Horror writer Stephen King will join the literary likes of Eudora Welty and John Updike when he accepts a medal for his "distinguished contribution to American letters" from the National Book Foundation at the awards ceremony on Nov. 19. There have been grumbles of opposition, notably from Harold Bloom, but the foundation cites Mr. King's enormous popularity and the "profound moral truths" of his work.
This fast-paced book by a Washington Post columnist fills a gap in 20th-century history by chronicling an atrocity that compares to the Holocaust: the Soviet network of prison labor camps that led to the deaths of millions for simply political reasons. While Solzhenitsyn's "The Gulag Archipelago" gave an insider's view of the camps, Applebaum taps the post-Soviet opening of archives to compile an entire history of a system that was a tool of state terror, especially under Stalin, as well as a source for slave labor. She sees similarities between the gulag and Nazi concentration camps, and she graphically tells how communism (as in North Korea today) used labor camps for perverse social engineering and suppression. (720 pp.) By Clayton Jones
This touching - but sometimes tedious - memoir about a summer house and a five-generation family documents life in one region of American culture: Boston Brahmins in decline but somehow reinventing themselves for the 21st century. The big house is a four-story, 11-bedroom "cottage" on Cape Cod, where numerous Forbes, Atkinsons, and Colts have vacationed for 100 years. A much-loved white elephant, it is the focus of a complex human saga. (A family tree would have been helpful in keeping track of the relationships.) Colt creates a vivid picture of both the people and their place.
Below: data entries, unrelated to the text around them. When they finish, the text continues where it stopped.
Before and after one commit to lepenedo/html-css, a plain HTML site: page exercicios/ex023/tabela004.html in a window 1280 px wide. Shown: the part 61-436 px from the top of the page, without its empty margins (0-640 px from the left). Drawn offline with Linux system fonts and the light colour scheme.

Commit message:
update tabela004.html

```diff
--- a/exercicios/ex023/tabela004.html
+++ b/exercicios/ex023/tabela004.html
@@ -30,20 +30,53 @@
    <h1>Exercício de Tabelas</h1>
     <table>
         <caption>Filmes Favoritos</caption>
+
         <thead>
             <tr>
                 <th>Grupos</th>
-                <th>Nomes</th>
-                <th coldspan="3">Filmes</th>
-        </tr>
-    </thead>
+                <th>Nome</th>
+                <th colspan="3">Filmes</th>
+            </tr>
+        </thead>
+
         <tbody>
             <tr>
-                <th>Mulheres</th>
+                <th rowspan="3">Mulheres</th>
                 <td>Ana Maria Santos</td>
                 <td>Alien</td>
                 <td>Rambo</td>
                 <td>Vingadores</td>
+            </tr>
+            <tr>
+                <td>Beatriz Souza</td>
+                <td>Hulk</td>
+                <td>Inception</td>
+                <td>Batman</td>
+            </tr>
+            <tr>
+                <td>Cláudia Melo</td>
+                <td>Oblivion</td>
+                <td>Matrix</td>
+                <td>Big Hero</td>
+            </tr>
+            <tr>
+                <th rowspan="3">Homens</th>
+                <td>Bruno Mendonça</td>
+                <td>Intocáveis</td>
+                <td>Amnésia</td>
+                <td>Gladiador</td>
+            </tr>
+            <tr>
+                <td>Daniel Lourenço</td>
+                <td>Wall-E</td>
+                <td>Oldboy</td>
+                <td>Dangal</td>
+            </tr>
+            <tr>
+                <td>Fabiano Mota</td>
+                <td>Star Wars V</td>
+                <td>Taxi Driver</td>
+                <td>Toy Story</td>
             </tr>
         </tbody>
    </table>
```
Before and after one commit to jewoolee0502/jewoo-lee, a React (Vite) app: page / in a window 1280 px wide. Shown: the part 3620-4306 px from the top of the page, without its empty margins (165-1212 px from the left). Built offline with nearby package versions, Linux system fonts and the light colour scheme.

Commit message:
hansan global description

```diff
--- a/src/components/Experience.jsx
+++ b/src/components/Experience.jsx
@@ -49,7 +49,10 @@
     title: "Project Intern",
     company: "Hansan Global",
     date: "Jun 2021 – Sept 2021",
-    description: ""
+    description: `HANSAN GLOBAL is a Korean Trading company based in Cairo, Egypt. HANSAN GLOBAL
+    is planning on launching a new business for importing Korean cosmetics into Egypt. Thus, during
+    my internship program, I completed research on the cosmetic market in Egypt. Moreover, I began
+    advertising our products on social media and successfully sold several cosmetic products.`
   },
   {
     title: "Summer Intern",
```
His account of the struggle to save the house and the family's struggle to survive is loving, frank, detailed, and often poetic. (327 pp.) By Ruth Wales
Lost Prophet, by John D'Emilio, Free Press, $35.
Bayard Rustin was probably the most important figure in the American civil-rights movement, but you've likely never heard his name. The organizer of the historic 1963 March on Washington, this lifelong pacifist did more than anyone - including his protégé Martin Luther King, Jr., who usually gets the credit - to bring Mohandas Gandhi's philosophy of nonviolent resistance to American streets. The sit-ins, the lunch counters, speeches that moved masses to action by sheer brilliance of oratory? Rustin, at least as much as King. Why then isn't Rustin a household name? Because, D'Emilio argues, he was gay, a political weakness critics exploited and "friends" fled. Perhaps, thanks to this far-reaching biography, Rustin's sexuality will not also cost him his place in history. (568 pp.) By Mary Wiltenburg
Eire's childhood in 1950s Havana is one of privilege and all the ordinary hurdles of a boy negotiating the world: Car surfing along the Malécon, rock fights, torturing lizards, and the constant fear of going to hell. But as the revolution takes hold, his world starts to unravel. What first seems like a boy's dream - a real war just up the street - quickly sours. "Everyone I knew and cared about slowly vanished," he says. The wealthy flee or are shot, and he and his brother are sent to the US with nothing but two changes of clothes, never to see their father again. Poignantly written with wry humor, the book never dips down into self-pity or the temptation to rant against Castro. It's the Cuban exile story with a fresh twist. (387 pp.) By Susan Llewelyn Leach
Larson has a genius for turning all-but-forgotten bits of history into narratives as engrossing as any novel. (He published "Isaac's Storm" in 1999.) Here, the former Wall Street Journal reporter twins the construction of Chicago's 1893 World's Fair with the tale of a serial killer, Dr. H.H. Holmes, who constructed a torture castle near the festivities and lured women to their deaths. Meanwhile, Dan Burnham, architect of the world's fair, had to overcome everything from his partner's untimely demise to a flood in order to create the White City, an idealistic vision of the 20th century. Among the millions who descended on the fair, many stars from the Gilded Age make an appearance, including Buffalo Bill, Theodore Dreiser, Susan B. Anthony, Thomas Edison, and Archduke Francis Ferdinand. In Crown's hands, the tale of the city's construction is even more suspenseful than the murder mystery. (416 pp.) By Yvonne Zipp